> Data for the task

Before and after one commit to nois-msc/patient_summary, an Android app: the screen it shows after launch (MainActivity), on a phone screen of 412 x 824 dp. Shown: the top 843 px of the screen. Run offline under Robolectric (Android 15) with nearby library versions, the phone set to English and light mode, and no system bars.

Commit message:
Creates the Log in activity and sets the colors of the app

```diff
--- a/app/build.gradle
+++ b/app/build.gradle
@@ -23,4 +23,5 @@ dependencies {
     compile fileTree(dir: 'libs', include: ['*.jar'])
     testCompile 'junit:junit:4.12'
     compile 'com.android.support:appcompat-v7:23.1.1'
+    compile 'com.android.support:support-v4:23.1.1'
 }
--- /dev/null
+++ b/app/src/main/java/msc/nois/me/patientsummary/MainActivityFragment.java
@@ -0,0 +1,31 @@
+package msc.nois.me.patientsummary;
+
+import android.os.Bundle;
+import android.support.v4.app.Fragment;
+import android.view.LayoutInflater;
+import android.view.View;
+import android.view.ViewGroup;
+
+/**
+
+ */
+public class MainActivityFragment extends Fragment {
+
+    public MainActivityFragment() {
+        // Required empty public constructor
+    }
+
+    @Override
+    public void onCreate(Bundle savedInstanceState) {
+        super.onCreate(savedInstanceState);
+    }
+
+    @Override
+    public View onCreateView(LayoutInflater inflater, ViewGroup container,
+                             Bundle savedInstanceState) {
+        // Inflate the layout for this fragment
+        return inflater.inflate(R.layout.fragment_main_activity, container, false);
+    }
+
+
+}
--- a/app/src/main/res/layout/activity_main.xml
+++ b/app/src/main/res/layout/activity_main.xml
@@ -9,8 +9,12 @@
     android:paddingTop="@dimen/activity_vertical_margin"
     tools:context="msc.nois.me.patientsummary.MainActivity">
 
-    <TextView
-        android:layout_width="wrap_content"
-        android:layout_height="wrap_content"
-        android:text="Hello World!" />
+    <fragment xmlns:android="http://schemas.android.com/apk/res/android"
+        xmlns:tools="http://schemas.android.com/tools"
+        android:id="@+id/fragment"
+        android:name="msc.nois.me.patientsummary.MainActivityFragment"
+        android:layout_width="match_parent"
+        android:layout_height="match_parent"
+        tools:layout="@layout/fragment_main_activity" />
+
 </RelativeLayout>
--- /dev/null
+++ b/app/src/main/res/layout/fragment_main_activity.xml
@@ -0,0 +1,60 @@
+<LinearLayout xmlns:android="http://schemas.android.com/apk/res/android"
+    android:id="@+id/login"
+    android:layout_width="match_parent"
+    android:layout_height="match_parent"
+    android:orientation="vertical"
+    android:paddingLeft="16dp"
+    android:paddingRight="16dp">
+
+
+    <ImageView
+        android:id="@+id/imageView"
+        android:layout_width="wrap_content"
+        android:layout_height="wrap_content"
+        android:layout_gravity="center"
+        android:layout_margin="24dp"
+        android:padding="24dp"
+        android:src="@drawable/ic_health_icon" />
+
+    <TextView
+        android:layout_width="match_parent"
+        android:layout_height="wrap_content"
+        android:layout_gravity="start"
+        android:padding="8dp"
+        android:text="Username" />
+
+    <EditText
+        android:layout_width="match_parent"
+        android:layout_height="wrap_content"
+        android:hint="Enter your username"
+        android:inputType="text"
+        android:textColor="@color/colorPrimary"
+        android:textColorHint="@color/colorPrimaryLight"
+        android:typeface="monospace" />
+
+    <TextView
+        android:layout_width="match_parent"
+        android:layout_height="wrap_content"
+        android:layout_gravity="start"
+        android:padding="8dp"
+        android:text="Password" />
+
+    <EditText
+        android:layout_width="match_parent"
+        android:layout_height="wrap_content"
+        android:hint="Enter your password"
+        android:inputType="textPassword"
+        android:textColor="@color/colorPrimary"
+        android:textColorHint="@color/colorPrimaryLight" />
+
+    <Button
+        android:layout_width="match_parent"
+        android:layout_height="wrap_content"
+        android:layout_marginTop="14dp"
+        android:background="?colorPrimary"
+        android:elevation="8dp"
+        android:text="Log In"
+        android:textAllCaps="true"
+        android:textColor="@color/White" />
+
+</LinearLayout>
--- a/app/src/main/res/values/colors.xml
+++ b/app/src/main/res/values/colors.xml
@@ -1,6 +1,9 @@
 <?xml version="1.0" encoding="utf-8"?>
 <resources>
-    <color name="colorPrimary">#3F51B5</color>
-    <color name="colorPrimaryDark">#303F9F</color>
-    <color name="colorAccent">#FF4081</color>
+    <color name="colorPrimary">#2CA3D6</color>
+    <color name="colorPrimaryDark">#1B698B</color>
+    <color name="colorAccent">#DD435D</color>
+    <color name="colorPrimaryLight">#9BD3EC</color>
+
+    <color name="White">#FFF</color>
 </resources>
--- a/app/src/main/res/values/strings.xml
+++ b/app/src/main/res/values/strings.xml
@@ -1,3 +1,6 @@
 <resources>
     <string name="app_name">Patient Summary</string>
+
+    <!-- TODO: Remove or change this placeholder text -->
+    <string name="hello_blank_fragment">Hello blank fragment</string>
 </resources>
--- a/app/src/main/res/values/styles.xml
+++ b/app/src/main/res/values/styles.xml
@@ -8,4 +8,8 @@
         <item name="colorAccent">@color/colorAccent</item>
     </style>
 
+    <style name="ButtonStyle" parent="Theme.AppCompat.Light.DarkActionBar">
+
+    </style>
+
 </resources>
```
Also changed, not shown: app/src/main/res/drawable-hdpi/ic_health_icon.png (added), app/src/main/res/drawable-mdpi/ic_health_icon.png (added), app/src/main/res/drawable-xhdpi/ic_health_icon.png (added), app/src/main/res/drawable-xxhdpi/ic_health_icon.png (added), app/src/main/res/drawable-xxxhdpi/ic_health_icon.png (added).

==

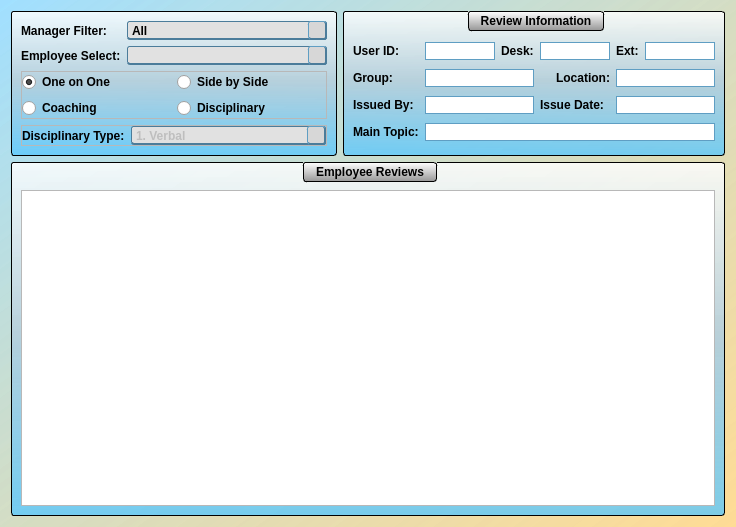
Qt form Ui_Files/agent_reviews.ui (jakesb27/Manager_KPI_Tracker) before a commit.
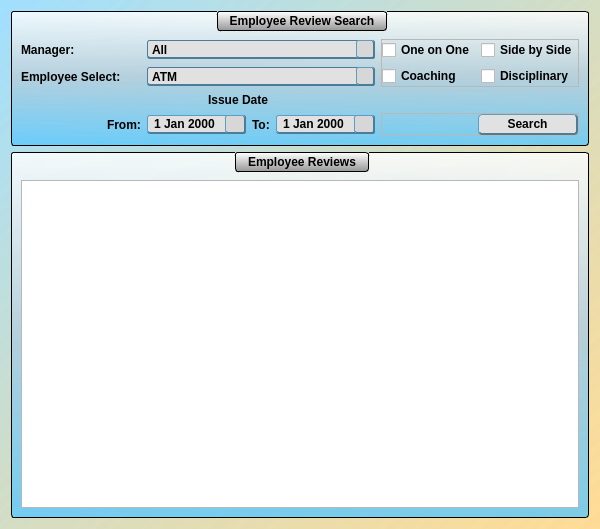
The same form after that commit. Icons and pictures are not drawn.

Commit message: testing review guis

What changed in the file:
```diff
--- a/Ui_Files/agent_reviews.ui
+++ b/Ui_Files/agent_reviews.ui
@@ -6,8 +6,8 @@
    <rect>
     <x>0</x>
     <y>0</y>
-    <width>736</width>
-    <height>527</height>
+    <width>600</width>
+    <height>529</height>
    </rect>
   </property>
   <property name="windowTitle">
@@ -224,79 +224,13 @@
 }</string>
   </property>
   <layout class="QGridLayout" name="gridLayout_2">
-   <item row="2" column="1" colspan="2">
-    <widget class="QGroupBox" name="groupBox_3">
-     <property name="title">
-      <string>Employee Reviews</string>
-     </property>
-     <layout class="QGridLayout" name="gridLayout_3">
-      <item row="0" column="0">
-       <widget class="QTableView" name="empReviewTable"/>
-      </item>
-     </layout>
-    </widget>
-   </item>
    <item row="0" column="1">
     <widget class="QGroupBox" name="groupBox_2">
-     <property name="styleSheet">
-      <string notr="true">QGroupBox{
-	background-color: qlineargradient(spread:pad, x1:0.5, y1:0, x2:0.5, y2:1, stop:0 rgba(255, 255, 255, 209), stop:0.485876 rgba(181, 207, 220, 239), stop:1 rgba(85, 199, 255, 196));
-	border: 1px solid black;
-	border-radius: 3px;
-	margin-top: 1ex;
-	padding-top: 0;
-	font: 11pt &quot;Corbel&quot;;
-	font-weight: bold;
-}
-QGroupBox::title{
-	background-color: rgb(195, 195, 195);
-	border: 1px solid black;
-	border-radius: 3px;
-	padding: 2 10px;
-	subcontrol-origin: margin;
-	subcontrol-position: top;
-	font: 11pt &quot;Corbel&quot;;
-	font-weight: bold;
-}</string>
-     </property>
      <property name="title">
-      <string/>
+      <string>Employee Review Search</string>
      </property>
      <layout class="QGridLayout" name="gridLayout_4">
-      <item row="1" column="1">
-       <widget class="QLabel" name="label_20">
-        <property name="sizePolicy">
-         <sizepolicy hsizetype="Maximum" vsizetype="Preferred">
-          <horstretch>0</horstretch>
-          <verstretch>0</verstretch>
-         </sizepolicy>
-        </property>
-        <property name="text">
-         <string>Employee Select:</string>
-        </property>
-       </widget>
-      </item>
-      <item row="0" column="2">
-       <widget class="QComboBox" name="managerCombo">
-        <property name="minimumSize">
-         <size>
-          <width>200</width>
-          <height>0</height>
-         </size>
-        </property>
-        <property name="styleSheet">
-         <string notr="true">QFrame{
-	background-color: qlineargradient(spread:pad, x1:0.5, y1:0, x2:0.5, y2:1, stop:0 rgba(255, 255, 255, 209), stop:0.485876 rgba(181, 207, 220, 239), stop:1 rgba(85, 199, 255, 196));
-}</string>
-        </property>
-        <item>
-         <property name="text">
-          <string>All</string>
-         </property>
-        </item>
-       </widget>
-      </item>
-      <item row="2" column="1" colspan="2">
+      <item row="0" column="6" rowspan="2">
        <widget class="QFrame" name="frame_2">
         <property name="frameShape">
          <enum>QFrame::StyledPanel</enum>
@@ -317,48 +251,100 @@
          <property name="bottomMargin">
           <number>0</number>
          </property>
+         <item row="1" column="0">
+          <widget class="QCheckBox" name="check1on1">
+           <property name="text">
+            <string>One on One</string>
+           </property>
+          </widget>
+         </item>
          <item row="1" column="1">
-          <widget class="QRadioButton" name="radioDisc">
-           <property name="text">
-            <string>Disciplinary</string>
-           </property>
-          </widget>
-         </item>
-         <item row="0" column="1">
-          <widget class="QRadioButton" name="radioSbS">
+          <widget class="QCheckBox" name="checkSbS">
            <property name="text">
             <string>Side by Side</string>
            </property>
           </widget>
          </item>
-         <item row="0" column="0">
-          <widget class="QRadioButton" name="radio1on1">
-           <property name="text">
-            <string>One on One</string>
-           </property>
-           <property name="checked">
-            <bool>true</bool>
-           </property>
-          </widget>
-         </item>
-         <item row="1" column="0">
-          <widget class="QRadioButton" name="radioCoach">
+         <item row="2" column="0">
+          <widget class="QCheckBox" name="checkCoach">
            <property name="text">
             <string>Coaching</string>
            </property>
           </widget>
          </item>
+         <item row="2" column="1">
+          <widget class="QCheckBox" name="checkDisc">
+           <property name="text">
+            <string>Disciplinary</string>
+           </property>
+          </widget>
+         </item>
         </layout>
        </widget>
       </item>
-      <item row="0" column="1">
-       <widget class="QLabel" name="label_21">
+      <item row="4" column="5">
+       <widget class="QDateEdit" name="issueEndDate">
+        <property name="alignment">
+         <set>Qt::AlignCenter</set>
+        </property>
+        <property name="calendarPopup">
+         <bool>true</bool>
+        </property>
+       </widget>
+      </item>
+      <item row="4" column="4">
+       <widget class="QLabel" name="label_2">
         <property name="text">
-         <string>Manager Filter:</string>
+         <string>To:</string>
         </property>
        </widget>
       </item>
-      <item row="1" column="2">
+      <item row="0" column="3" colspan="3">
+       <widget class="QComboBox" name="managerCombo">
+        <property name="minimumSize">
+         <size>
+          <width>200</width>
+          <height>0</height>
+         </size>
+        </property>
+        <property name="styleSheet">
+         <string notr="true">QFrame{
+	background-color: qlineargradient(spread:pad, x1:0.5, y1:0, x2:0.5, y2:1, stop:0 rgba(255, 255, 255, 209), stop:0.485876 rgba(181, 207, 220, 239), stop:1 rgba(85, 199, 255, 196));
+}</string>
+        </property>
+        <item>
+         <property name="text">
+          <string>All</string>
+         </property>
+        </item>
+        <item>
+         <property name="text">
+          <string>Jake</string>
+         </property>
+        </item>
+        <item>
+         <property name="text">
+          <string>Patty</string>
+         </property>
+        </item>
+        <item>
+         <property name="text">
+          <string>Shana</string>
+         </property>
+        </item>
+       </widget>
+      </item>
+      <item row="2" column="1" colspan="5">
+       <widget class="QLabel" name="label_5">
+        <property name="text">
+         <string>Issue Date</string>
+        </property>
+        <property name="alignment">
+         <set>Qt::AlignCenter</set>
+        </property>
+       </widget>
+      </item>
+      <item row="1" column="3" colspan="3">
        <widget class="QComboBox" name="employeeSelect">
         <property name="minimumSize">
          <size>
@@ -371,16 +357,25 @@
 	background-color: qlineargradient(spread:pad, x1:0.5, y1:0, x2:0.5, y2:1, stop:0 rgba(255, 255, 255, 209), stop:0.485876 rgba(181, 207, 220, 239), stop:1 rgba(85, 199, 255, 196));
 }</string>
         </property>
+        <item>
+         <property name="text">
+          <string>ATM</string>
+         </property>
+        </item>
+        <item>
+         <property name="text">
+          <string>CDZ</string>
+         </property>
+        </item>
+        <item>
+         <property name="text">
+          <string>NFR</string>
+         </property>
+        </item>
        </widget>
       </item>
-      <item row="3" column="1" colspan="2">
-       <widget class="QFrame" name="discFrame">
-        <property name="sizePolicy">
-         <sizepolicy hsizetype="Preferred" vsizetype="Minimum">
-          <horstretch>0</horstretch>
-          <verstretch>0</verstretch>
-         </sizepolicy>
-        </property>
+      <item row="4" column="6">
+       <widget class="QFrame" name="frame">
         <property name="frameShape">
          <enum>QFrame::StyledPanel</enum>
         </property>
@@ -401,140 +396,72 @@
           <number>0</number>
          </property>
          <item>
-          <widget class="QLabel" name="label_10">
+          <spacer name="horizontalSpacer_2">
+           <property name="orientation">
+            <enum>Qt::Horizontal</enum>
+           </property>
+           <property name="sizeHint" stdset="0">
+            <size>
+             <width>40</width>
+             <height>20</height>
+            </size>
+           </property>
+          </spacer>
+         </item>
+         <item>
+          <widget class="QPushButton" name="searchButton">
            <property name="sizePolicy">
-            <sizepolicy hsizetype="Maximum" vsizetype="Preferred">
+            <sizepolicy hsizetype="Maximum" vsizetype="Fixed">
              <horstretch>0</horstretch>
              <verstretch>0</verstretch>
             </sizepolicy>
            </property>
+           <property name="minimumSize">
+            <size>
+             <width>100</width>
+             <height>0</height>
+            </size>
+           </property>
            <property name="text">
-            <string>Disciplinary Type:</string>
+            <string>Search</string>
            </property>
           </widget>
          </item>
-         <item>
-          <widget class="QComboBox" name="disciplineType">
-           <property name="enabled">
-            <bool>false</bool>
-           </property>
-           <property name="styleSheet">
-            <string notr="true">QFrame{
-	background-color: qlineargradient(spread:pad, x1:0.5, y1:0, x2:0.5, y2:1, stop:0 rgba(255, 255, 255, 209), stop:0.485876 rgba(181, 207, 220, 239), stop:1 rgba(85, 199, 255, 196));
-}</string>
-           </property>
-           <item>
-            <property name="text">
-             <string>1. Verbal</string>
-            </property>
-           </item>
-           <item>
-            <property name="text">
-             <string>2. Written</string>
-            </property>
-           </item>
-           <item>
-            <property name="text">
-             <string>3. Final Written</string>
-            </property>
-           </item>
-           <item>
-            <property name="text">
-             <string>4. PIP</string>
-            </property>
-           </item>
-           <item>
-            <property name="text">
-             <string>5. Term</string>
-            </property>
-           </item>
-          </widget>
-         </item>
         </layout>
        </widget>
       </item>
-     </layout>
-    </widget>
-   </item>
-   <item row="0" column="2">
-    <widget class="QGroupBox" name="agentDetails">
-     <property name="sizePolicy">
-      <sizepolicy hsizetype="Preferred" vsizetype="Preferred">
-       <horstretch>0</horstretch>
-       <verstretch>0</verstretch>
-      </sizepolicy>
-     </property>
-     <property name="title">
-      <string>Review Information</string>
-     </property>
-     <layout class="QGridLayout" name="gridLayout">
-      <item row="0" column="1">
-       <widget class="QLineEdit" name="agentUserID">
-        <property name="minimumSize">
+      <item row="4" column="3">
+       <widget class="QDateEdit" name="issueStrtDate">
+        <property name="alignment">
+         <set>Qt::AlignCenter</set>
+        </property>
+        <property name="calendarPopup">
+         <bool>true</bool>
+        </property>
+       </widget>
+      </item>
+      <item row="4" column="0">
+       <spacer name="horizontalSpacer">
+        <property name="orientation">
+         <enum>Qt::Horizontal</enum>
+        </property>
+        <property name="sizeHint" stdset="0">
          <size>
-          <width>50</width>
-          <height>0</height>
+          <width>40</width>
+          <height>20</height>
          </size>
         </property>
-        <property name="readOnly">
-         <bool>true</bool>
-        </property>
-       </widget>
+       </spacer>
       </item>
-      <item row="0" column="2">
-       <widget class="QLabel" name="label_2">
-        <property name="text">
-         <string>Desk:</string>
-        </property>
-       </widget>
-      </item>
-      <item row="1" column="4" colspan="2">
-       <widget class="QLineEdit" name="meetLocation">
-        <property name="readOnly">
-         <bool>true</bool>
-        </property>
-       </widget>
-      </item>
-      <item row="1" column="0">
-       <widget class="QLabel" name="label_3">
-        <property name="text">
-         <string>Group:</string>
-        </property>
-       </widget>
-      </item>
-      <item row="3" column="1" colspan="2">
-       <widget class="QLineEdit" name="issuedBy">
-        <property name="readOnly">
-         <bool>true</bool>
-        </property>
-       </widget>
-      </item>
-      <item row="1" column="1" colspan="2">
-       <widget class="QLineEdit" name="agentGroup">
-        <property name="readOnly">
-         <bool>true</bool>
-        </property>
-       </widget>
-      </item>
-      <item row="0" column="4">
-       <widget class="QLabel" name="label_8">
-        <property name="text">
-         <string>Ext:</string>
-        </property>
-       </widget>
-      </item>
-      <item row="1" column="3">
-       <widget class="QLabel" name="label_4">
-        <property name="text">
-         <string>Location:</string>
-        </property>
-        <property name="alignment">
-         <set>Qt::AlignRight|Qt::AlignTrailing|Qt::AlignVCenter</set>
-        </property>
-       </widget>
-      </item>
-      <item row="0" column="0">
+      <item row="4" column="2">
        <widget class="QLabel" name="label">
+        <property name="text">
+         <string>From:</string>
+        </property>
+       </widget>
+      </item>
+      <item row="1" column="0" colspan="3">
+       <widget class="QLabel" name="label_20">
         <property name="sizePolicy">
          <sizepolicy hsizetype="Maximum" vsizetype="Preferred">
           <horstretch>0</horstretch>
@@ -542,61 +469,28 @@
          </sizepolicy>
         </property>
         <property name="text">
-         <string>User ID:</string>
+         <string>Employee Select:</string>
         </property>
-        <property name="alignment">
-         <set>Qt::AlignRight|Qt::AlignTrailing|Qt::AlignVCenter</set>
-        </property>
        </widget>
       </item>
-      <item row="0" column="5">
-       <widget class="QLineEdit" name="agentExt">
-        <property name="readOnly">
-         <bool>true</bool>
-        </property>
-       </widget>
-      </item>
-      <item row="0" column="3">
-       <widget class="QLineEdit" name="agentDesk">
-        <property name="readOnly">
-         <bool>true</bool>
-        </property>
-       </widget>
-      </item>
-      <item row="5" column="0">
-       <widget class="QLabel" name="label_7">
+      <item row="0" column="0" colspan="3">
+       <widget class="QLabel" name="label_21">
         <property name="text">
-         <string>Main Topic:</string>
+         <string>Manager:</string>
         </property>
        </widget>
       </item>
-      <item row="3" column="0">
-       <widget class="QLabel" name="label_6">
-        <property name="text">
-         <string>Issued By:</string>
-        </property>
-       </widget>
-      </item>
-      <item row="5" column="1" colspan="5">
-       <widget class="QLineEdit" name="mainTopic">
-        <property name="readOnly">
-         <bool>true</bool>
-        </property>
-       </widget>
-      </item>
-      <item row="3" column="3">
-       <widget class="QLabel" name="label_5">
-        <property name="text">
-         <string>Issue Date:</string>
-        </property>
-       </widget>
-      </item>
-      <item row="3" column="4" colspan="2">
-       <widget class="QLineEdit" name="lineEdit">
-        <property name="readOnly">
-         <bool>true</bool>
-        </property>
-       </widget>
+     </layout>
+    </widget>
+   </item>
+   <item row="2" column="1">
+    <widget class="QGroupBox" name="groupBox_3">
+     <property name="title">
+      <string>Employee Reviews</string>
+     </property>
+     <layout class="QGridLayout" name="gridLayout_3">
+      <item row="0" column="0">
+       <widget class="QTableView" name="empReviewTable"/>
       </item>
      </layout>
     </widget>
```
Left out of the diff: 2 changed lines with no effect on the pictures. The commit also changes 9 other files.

> Required action
Whenever the string "import" appears on a line of the material, that line counts; report the count and nothing else.

> Exercise result
5